The first kind of analysis we report is called complex demodulation. In this technique, we conveniently Fourier transform the image (applying a suitable window) and represent the absolute value of the transform in a suitable scale:
If we filter in the Fourier space and make the inverse Fourier transform to the result we can obtain the following images:
letting only the central peak. This helps in finding voids (vacancies) when the amplitude of the inverse transform is imaged.
letting only one of the main peaks. This helps in finding domains of the considered orientation as well as dislocations inside them. You can do it with any of the relevant modes (peaks).
In the previous analysis it is of maximal importance to set correctly the window type and the filters (type, radii and position). So, when one has not expertise enough, the analysis should be done by manually adjusting the free parameters, once and more times (usually). With this kind of analysis it is possible to obtain quantitative information (size of domains, position of defects, relative amplitudes, orientations, and so on) as well as qualitative image information as above.

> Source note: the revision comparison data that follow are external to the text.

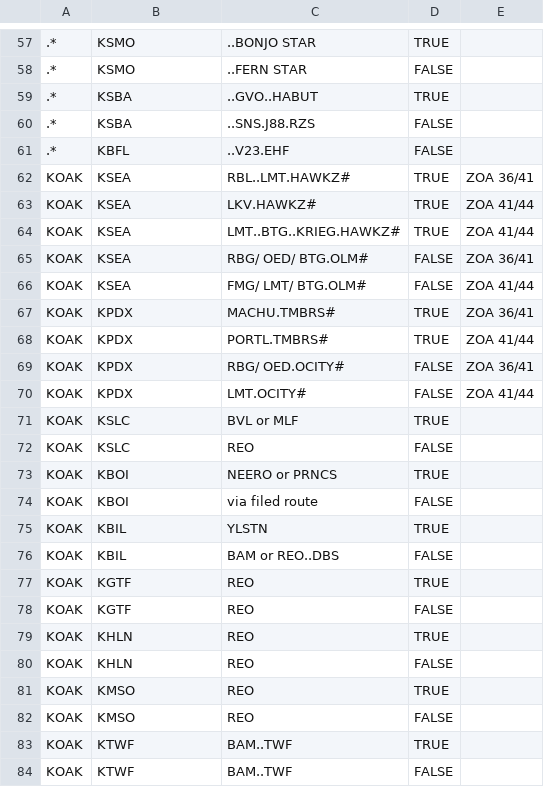
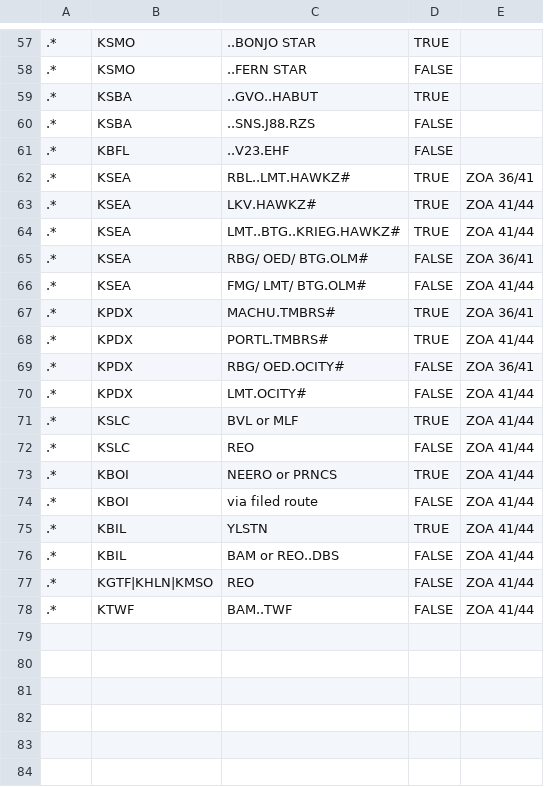
Before and after one commit to kengreim/ZOA-Helper, a CSV file: data/routes.csv, drawn as a sheet; only a part is shown, gaps mark what is left out; removed rows and columns are numbered as before the commit, all else as after; the diff names each change by its address in the sheet, - before the commit and + after, or states it on an @@ line.

Commit message:
General cleanup
Updated the routes file + some general cleanup/refactoring/error-checking in zoa_helper.py

```diff
--- a/data/routes.csv
+++ b/data/routes.csv
-A62:A76: KOAK
+A62:A76: .*
-E71:E76: (empty)
+E71:E76: ZOA 41/44
-row 77: KOAK | KGTF | REO | TRUE
-row 78: KOAK | KGTF | REO | FALSE
-row 79: KOAK | KHLN | REO | TRUE
-row 80: KOAK | KHLN | REO | FALSE
-row 81: KOAK | KMSO | REO | TRUE
-row 82: KOAK | KMSO | REO | FALSE
-row 83: KOAK | KTWF | BAM..TWF | TRUE
+row 77: .* | KGTF|KHLN|KMSO | REO | FALSE | ZOA 41/44
-A78: KOAK
+A78: .*
-E78: (empty)
+E78: ZOA 41/44
```
Also changed, not shown: 7 other files.
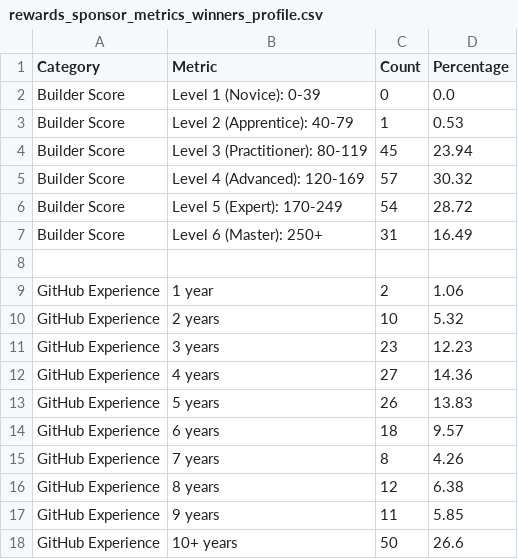
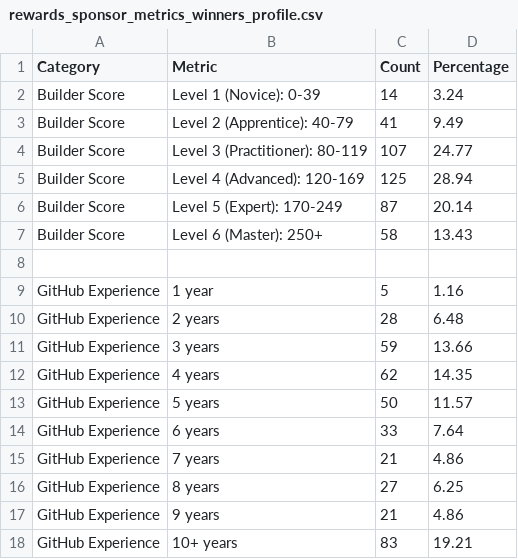
Before and after one commit to talentprotocol/builderscore.xyz, a CSV file: app/data/celo/rewards_sponsor_metrics_winners_profile.csv, drawn as a sheet; only a part is shown; the diff covers the shown part only.

```diff
--- a/app/data/celo/rewards_sponsor_metrics_winners_profile.csv
+++ b/app/data/celo/rewards_sponsor_metrics_winners_profile.csv
@@ -1,18 +1,18 @@
 Category,Metric,Count,Percentage
-Builder Score,Level 1 (Novice): 0-39,0,0.0
-Builder Score,Level 2 (Apprentice): 40-79,1,0.53
-Builder Score,Level 3 (Practitioner): 80-119,45,23.94
-Builder Score,Level 4 (Advanced): 120-169,57,30.32
-Builder Score,Level 5 (Expert): 170-249,54,28.72
-Builder Score,Level 6 (Master): 250+,31,16.49
+Builder Score,Level 1 (Novice): 0-39,14,3.24
+Builder Score,Level 2 (Apprentice): 40-79,41,9.49
+Builder Score,Level 3 (Practitioner): 80-119,107,24.77
+Builder Score,Level 4 (Advanced): 120-169,125,28.94
+Builder Score,Level 5 (Expert): 170-249,87,20.14
+Builder Score,Level 6 (Master): 250+,58,13.43
 
-GitHub Experience,1 year,2,1.06
-GitHub Experience,2 years,10,5.32
-GitHub Experience,3 years,23,12.23
-GitHub Experience,4 years,27,14.36
-GitHub Experience,5 years,26,13.83
-GitHub Experience,6 years,18,9.57
-GitHub Experience,7 years,8,4.26
-GitHub Experience,8 years,12,6.38
-GitHub Experience,9 years,11,5.85
-GitHub Experience,10+ years,50,26.6
+GitHub Experience,1 year,5,1.16
+GitHub Experience,2 years,28,6.48
+GitHub Experience,3 years,59,13.66
+GitHub Experience,4 years,62,14.35
+GitHub Experience,5 years,50,11.57
+GitHub Experience,6 years,33,7.64
+GitHub Experience,7 years,21,4.86
+GitHub Experience,8 years,27,6.25
+GitHub Experience,9 years,21,4.86
+GitHub Experience,10+ years,83,19.21
```
Also changed, not shown: 21 edited cells elsewhere in this file, app/data/celo/rewards_sponsor_metrics_activation_rate.csv, app/data/celo/rewards_sponsor_metrics_developer_activity.csv, 10 other files.
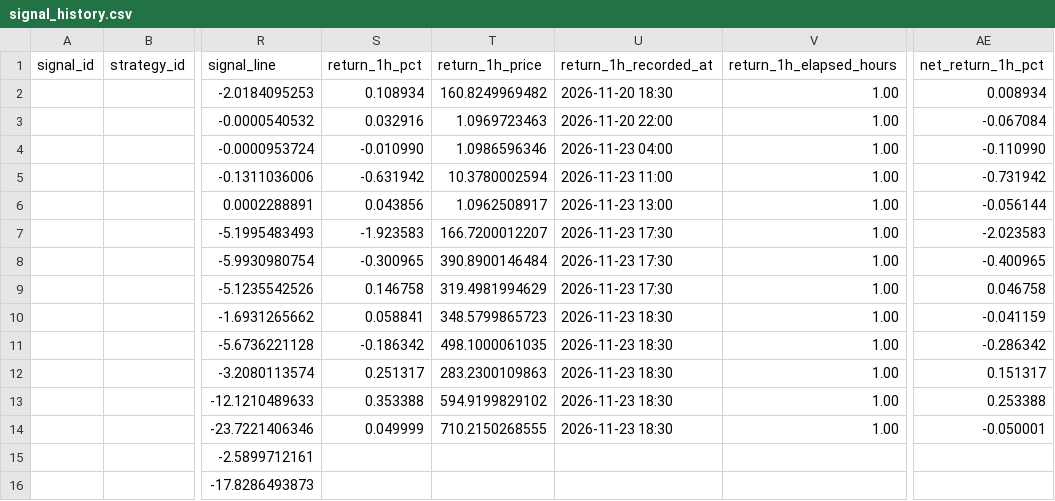
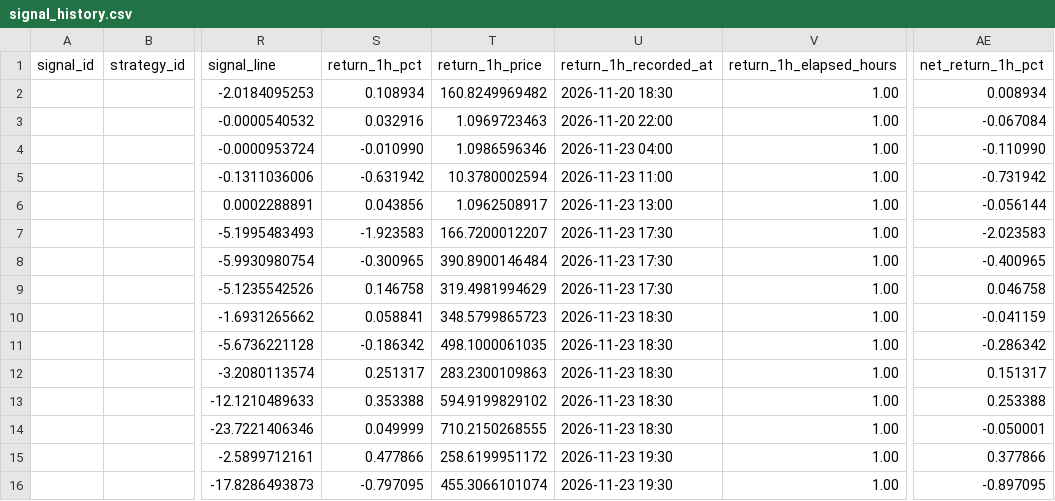
Before and after one commit to jaimefg19034/macd-alerts, a CSV file: data/signal_history.csv, drawn as a sheet; only a part is shown, gaps mark what is left out; the diff names each change by its address in the sheet, - before the commit and + after, or states it on an @@ line.

```diff
--- a/data/signal_history.csv
+++ b/data/signal_history.csv
-S15 (return_1h_pct): (empty)
+S15 (return_1h_pct): 0.477866
-T15 (return_1h_price): (empty)
+T15 (return_1h_price): 258.6199951172
-U15:U16 (return_1h_recorded_at): (empty)
+U15:U16 (return_1h_recorded_at): 2026-11-23 19:30
-V15:V16 (return_1h_elapsed_hours): (empty)
+V15:V16 (return_1h_elapsed_hours): 1.00
-AE15 (net_return_1h_pct): (empty)
+AE15 (net_return_1h_pct): 0.377866
-S16 (return_1h_pct): (empty)
+S16 (return_1h_pct): -0.797095
-T16 (return_1h_price): (empty)
+T16 (return_1h_price): 455.3066101074
-AE16 (net_return_1h_pct): (empty)
+AE16 (net_return_1h_pct): -0.897095
```
Also changed, not shown: data/signal_stats.csv.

The second kind of analysis is called Voronoi analysis which makes use of the connectivity properties of the sites (in this case colloidal particles). To do that, first it is necessary to detect the colloidal particles (in the figure in red):
After that, it is made a triangulation based on Voronoi cells. In the figure each colloidal particle is joined to its first neighbors (green lines). The particles of the contour of the figure are not taken into account (we do not know how many particles of outside the micrography are connected to them):
There it is easy to see defects (dislocations, penta-heptas, …). Also based on the triangulation before, it is build the improved adjacency matrix. With it, it is easy to know that (in the figure) there are 126 hexagons, 13 pentagons, 11 heptagons and 1 octagon. Also, with the improvement in the adjacency matrix it is straightforward to evaluate local orientation order parameters.
For both kind of techniques, we are developing a GPL software in Octave (the GPL counterpart of Matlab®) which will do this automatically. The software is available upon request, since it is not completely finished and operational (it is necessary to adjust parameters by hand).